Kris Jenkins told Bob Glauber he thinks he can still play another five to six years.
Jenkins said the technique required of him in Ryan's 3-4 defense will not be as physically demanding as it was in Eric Mangini's system.
"I was in a situation last year where I didn't know everything I was getting myself into until I went out and did it," he said. "It's funny. Now that I know everything that's needed, I won't be in that 3-4 again. I'll be in a different type of defense. It’s a 3-4 in philosophy, but there are roles and responsibilities that different people have. It’s a 3-4 variation."
This is an interesting point, one which may not receive the attention it deserves. Both Mangini and Ryan prefer to run a 3-4 base defense. However, not all 3-4's are run in the same fashion. Mangini runs a traditional 3-4 in which defensive linemen are responsible for filling two gaps and holding the point of attack against blockers. Ryan seems to value pressure from all angles. In his defense, everybody is expected to win a matchup. The linemen are generally expected to beat linemen, not tie up blockers as much. Ryan also likes to mix up his alignments, meaning we will likely see spots where Jenkins will not match up with interior linemen. He lined up Haloti Ngata at end in Baltimore and Kelley Gregg on the nose often with the Ravens to try and create unconventional matchups in the trenches.

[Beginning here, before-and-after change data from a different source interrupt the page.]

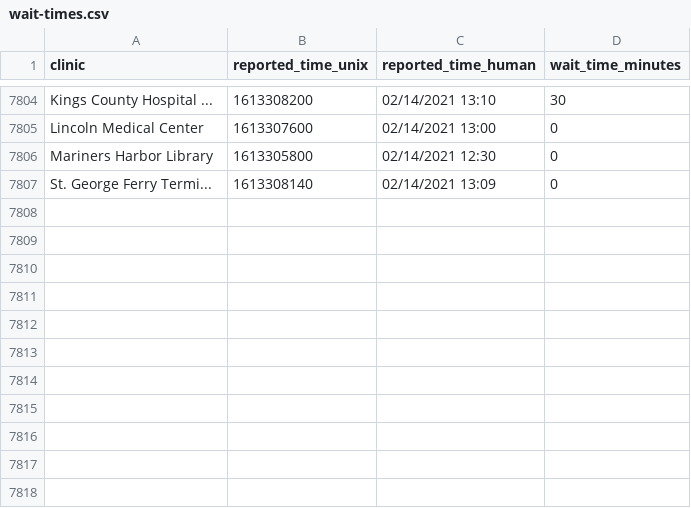
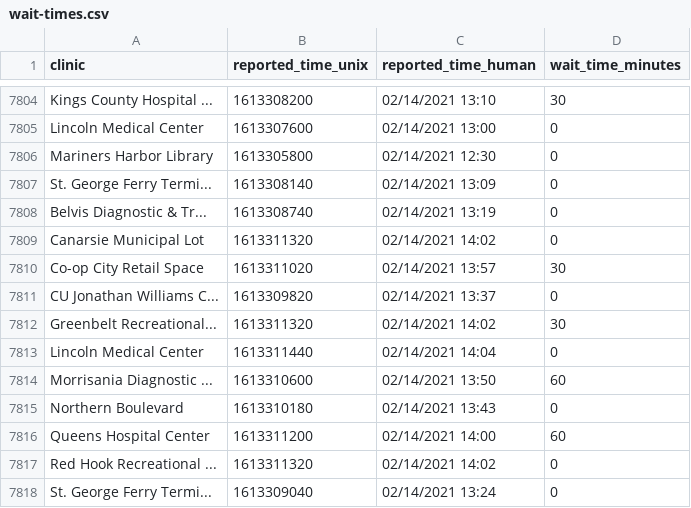
Before and after one commit to astoria-tech/nyc-covid19-testing-wait-times, a CSV file: wait-times.csv, drawn as a sheet; only a part is shown, gaps mark what is left out.

Commit message:
Latest wait times

```diff
--- a/wait-times.csv
+++ b/wait-times.csv
@@ -7807 +7807,12 @@ Mariners Harbor Library,1613305800,02/14/2021 12:30,0
 St. George Ferry Termi...,1613308140,02/14/2021 13:09,0
+Belvis Diagnostic & Tr...,1613308740,02/14/2021 13:19,0
+Canarsie Municipal Lot,1613311320,02/14/2021 14:02,0
+Co-op City Retail Space,1613311020,02/14/2021 13:57,30
+CU Jonathan Williams C...,1613309820,02/14/2021 13:37,0
+Greenbelt Recreational...,1613311320,02/14/2021 14:02,30
+Lincoln Medical Center,1613311440,02/14/2021 14:04,0
+Morrisania Diagnostic ...,1613310600,02/14/2021 13:50,60
+Northern Boulevard,1613310180,02/14/2021 13:43,0
+Queens Hospital Center,1613311200,02/14/2021 14:00,60
+Red Hook Recreational ...,1613311320,02/14/2021 14:02,0
+St. George Ferry Termi...,1613309040,02/14/2021 13:24,0
```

Since Jenkins' primary responsibility will be more to make plays than to make sure he takes on a pair of blockers every snap, he might not put the same wear and tear on his body this year as he did in 2008.
In light of this, a gap filler like recently departed Kenyon Coleman looks more expendable than he otherwise might have. Guys whose strength in penetration like say Marques Douglas and Mike Devito might fit the system better. Then again, C.J. Mosley would have seemed ideal, and the Jets only showed passing interest in keeping him around once he hit free agency.